- [What the task requires]: For the entries below, print exactly the lines between the line holding "H[Azure Build / Release History]" and the line holding "R[Build / Release History]", inclusive, and nothing else.

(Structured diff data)
************

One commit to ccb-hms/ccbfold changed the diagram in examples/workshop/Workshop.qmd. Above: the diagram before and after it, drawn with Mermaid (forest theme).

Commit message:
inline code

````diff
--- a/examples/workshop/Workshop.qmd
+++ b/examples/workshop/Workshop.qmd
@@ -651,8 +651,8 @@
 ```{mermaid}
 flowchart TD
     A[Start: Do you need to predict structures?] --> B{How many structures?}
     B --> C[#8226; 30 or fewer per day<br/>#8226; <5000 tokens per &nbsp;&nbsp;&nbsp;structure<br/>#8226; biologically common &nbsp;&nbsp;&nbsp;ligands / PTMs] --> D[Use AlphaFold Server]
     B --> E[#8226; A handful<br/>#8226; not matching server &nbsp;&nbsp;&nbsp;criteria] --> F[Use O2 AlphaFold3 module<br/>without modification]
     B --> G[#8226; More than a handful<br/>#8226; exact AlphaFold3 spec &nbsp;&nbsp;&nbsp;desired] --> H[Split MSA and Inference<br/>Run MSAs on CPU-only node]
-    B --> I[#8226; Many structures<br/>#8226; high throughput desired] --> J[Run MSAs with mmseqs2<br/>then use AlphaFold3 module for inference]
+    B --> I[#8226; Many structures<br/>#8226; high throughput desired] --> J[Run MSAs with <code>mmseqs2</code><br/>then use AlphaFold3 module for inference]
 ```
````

************

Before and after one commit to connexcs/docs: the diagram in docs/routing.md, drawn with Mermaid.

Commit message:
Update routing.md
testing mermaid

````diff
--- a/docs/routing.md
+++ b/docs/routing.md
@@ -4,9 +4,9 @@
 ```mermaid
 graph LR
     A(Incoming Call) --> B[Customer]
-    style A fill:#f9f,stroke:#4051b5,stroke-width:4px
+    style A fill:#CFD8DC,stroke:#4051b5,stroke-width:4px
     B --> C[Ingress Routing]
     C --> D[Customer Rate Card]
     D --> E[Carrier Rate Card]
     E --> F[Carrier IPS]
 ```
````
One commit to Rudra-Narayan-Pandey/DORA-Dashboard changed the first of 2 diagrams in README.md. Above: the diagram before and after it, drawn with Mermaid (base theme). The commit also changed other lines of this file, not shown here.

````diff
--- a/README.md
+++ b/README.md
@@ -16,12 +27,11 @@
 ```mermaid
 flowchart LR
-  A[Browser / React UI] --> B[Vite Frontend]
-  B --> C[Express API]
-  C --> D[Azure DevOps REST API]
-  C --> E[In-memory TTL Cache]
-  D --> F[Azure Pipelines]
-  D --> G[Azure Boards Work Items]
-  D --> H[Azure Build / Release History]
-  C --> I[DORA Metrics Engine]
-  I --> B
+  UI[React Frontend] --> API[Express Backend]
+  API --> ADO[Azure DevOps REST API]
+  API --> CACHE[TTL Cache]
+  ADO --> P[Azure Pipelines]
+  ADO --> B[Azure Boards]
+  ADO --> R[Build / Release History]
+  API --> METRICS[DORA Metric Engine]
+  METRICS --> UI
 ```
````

************

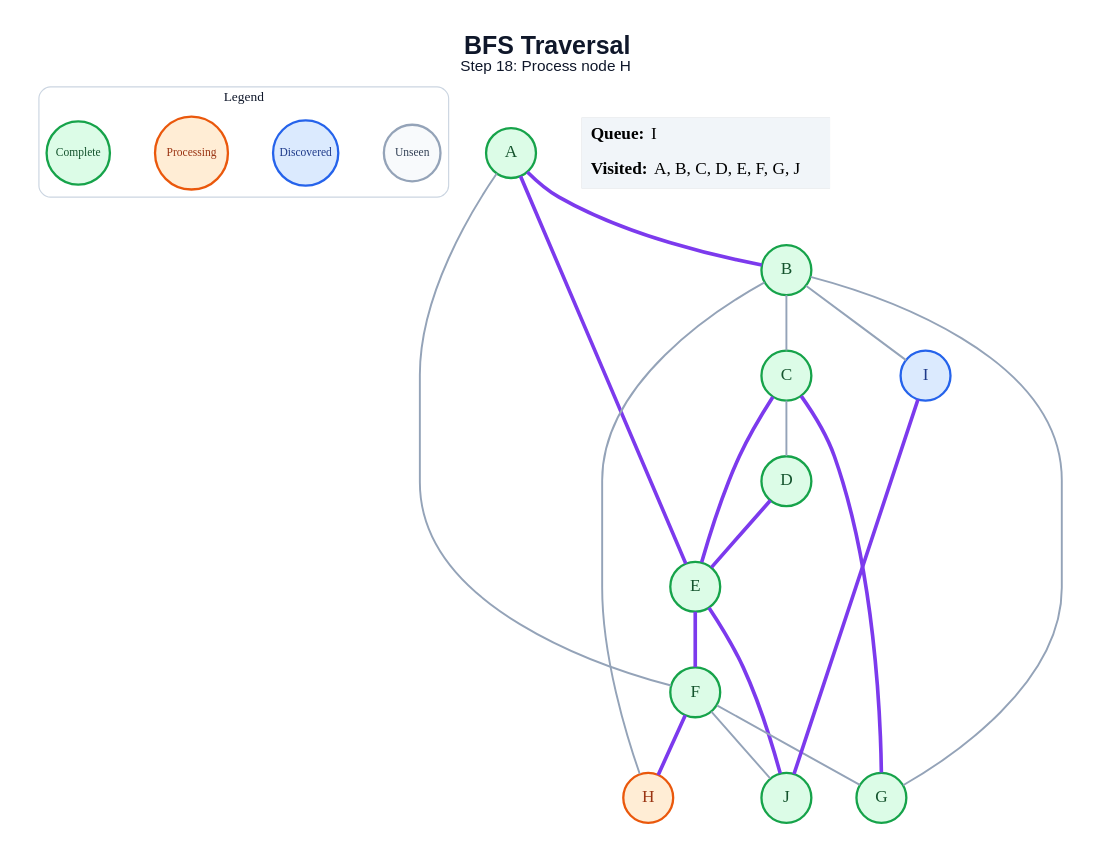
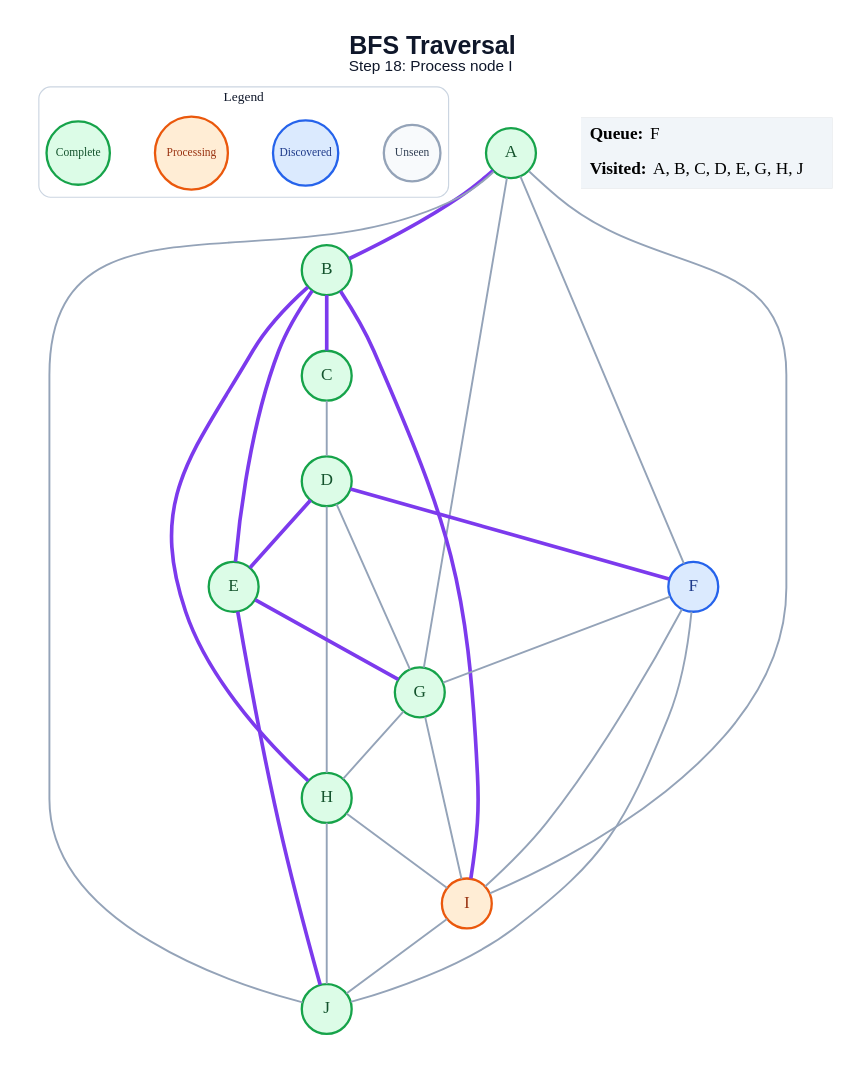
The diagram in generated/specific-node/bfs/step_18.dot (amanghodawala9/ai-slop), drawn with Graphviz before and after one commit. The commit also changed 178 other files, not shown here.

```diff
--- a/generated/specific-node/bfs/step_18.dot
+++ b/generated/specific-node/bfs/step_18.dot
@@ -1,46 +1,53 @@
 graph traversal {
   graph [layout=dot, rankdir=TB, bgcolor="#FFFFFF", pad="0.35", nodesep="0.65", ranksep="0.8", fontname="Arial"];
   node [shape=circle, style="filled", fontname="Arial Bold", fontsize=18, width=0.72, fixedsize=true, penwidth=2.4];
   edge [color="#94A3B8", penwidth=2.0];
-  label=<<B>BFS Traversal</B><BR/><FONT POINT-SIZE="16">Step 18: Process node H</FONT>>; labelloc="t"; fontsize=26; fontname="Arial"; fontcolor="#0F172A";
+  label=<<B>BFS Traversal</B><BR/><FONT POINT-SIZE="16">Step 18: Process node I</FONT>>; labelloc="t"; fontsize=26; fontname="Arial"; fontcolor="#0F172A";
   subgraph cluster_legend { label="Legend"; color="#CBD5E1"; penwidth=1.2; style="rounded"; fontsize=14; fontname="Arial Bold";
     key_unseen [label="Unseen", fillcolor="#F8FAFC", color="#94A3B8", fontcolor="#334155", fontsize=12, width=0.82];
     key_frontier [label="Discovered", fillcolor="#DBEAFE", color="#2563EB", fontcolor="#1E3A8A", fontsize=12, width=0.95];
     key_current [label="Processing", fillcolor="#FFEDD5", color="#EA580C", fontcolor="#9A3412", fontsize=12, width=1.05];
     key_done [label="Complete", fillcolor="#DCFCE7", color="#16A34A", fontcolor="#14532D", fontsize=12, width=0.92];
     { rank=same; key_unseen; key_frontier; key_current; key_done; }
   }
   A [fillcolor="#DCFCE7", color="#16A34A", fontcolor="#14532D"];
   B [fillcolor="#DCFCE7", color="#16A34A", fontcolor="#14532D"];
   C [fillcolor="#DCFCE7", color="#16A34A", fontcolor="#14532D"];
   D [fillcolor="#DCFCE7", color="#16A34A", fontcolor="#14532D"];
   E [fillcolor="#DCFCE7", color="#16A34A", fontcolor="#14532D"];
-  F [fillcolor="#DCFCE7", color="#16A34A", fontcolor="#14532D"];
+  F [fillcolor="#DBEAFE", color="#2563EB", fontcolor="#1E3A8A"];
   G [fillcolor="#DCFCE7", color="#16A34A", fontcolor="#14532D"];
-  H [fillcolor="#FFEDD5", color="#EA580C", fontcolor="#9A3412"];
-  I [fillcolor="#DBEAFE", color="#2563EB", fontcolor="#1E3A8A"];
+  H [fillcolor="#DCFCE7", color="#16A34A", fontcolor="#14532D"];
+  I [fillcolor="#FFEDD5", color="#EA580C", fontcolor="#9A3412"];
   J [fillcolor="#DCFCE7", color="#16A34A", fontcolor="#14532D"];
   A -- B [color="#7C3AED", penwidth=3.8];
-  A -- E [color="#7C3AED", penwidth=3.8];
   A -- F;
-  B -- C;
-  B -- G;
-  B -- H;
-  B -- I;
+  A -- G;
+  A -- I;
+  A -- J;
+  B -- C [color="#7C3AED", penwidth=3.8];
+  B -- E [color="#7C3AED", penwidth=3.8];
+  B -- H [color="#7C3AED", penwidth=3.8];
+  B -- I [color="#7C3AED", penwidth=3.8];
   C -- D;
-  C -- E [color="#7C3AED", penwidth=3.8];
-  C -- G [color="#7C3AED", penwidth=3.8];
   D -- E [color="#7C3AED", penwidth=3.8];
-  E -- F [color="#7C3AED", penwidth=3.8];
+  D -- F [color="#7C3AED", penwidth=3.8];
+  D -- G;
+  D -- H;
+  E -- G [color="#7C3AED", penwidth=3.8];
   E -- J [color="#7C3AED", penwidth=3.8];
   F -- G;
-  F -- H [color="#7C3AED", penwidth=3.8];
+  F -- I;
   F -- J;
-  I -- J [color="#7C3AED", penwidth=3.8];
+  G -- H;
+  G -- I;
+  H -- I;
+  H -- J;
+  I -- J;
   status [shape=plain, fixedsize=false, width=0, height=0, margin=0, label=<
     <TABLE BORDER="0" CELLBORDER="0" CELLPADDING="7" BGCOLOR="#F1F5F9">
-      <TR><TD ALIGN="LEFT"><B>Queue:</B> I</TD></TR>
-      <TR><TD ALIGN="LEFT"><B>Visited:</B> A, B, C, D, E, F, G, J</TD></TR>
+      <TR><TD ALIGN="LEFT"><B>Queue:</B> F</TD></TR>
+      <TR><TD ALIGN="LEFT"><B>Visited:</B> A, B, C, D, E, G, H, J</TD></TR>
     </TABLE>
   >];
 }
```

************

- [Exercise output]:
-  D --> H[Azure Build / Release History]
-  C --> I[DORA Metrics Engine]
-  I --> B
+  UI[React Frontend] --> API[Express Backend]
+  API --> ADO[Azure DevOps REST API]
+  API --> CACHE[TTL Cache]
+  ADO --> P[Azure Pipelines]
+  ADO --> B[Azure Boards]
+  ADO --> R[Build / Release History]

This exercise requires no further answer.